── EXCERPTED DATA ──
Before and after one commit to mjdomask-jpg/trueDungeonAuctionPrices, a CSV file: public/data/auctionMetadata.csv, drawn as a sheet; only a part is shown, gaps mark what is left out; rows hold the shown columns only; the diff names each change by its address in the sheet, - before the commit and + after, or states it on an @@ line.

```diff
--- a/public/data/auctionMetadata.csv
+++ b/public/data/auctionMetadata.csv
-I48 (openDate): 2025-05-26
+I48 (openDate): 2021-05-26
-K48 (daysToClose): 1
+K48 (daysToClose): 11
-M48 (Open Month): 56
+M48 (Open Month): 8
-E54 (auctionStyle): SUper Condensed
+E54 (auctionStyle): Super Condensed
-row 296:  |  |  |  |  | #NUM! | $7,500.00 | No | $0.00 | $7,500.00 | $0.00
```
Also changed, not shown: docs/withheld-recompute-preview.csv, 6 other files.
───
── EXCERPTED DATA ──
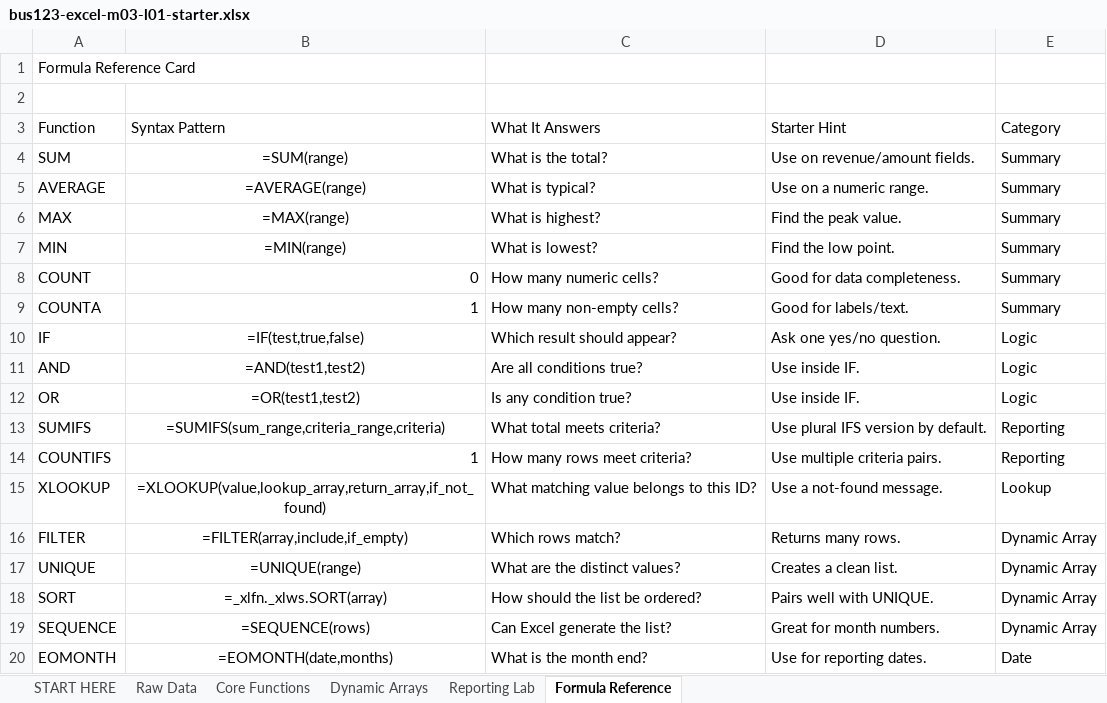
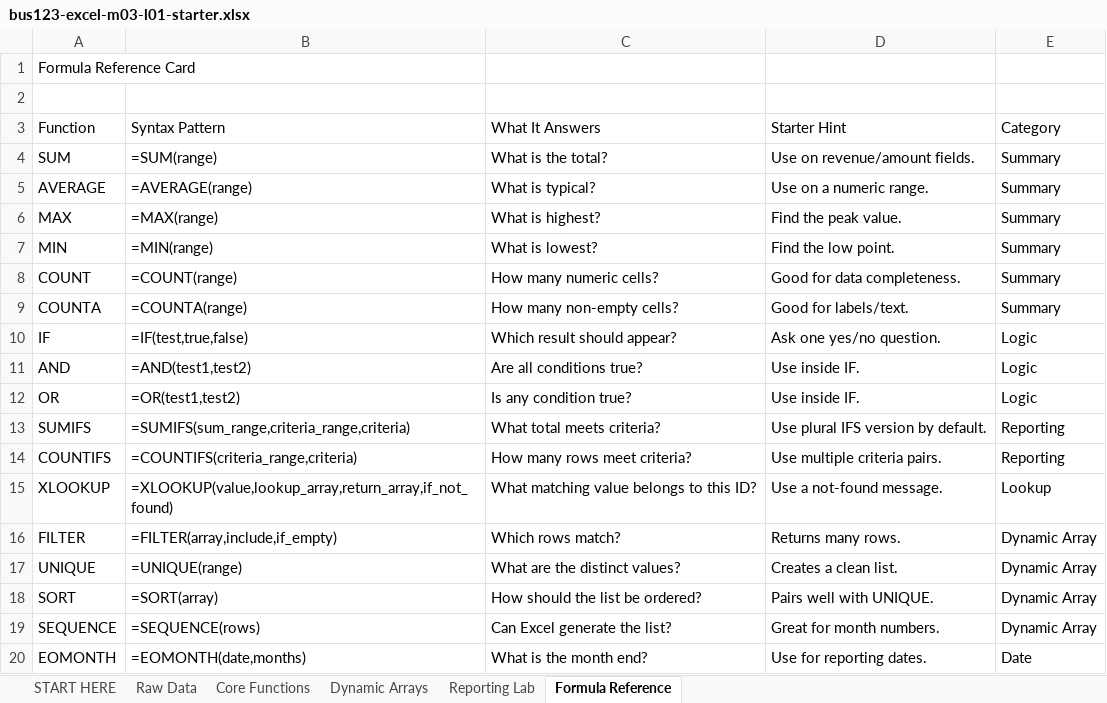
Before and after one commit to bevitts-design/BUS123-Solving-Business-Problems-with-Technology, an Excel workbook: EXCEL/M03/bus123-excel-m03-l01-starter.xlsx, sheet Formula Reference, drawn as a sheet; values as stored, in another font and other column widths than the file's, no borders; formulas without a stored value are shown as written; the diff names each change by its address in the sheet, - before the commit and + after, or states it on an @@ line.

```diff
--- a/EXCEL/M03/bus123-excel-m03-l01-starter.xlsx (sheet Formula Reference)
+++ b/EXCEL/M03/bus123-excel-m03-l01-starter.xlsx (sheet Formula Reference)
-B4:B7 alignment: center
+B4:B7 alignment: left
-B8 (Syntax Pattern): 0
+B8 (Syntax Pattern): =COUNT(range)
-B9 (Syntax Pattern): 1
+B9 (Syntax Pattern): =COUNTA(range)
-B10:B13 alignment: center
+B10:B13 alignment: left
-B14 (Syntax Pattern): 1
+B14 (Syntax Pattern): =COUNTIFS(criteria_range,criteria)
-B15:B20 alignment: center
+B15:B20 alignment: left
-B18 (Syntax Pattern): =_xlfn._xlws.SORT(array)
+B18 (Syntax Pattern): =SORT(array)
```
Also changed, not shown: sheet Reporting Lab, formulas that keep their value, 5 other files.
───
── EXCERPTED DATA ──
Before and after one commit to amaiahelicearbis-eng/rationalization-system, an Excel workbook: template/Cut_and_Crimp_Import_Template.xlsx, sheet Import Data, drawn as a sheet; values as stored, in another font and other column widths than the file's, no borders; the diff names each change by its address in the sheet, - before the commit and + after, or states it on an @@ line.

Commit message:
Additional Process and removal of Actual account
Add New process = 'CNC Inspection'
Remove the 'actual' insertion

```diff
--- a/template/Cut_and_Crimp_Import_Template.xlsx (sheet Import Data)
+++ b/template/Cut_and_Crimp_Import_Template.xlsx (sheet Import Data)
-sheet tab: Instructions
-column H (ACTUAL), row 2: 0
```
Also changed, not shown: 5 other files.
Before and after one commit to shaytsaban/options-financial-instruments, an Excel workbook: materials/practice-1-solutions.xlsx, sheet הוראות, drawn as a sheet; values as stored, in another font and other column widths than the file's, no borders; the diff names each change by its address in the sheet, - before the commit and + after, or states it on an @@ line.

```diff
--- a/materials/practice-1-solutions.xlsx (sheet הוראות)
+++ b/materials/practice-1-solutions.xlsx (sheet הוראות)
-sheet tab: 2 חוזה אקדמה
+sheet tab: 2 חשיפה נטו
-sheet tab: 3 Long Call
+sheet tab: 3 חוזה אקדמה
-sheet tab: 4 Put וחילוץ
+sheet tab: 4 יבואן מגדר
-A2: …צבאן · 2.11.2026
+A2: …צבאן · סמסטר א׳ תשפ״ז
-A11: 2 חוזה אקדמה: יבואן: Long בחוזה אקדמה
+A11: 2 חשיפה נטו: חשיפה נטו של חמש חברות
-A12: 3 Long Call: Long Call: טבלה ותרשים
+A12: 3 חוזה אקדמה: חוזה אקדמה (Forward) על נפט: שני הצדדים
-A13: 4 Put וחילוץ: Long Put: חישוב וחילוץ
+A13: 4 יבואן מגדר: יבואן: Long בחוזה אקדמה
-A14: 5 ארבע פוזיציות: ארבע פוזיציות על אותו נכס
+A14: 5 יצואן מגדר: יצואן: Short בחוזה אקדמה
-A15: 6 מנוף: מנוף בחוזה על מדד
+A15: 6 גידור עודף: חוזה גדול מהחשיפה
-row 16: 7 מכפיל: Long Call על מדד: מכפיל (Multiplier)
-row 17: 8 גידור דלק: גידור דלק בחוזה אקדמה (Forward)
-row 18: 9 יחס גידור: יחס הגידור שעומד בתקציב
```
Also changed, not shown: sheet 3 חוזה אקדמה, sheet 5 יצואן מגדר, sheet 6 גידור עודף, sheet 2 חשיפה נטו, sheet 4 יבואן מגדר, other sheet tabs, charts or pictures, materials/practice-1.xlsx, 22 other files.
───
▶ [EXERCISE INSTRUCTIONS]:
In the entries above, locate every line with the word "shown" and copy it.

▶ [WRITTEN ANSWER]:
Before and after one commit to mjdomask-jpg/trueDungeonAuctionPrices, a CSV file: public/data/auctionMetadata.csv, drawn as a sheet; only a part is shown, gaps mark what is left out; rows hold the shown columns only; the diff names each change by its address in the sheet, - before the commit and + after, or states it on an @@ line.
Also changed, not shown: docs/withheld-recompute-preview.csv, 6 other files.
Before and after one commit to bevitts-design/BUS123-Solving-Business-Problems-with-Technology, an Excel workbook: EXCEL/M03/bus123-excel-m03-l01-starter.xlsx, sheet Formula Reference, drawn as a sheet; values as stored, in another font and other column widths than the file's, no borders; formulas without a stored value are shown as written; the diff names each change by its address in the sheet, - before the commit and + after, or states it on an @@ line.
Also changed, not shown: sheet Reporting Lab, formulas that keep their value, 5 other files.
Also changed, not shown: 5 other files.
Also changed, not shown: sheet 3 חוזה אקדמה, sheet 5 יצואן מגדר, sheet 6 גידור עודף, sheet 2 חשיפה נטו, sheet 4 יבואן מגדר, other sheet tabs, charts or pictures, materials/practice-1.xlsx, 22 other files.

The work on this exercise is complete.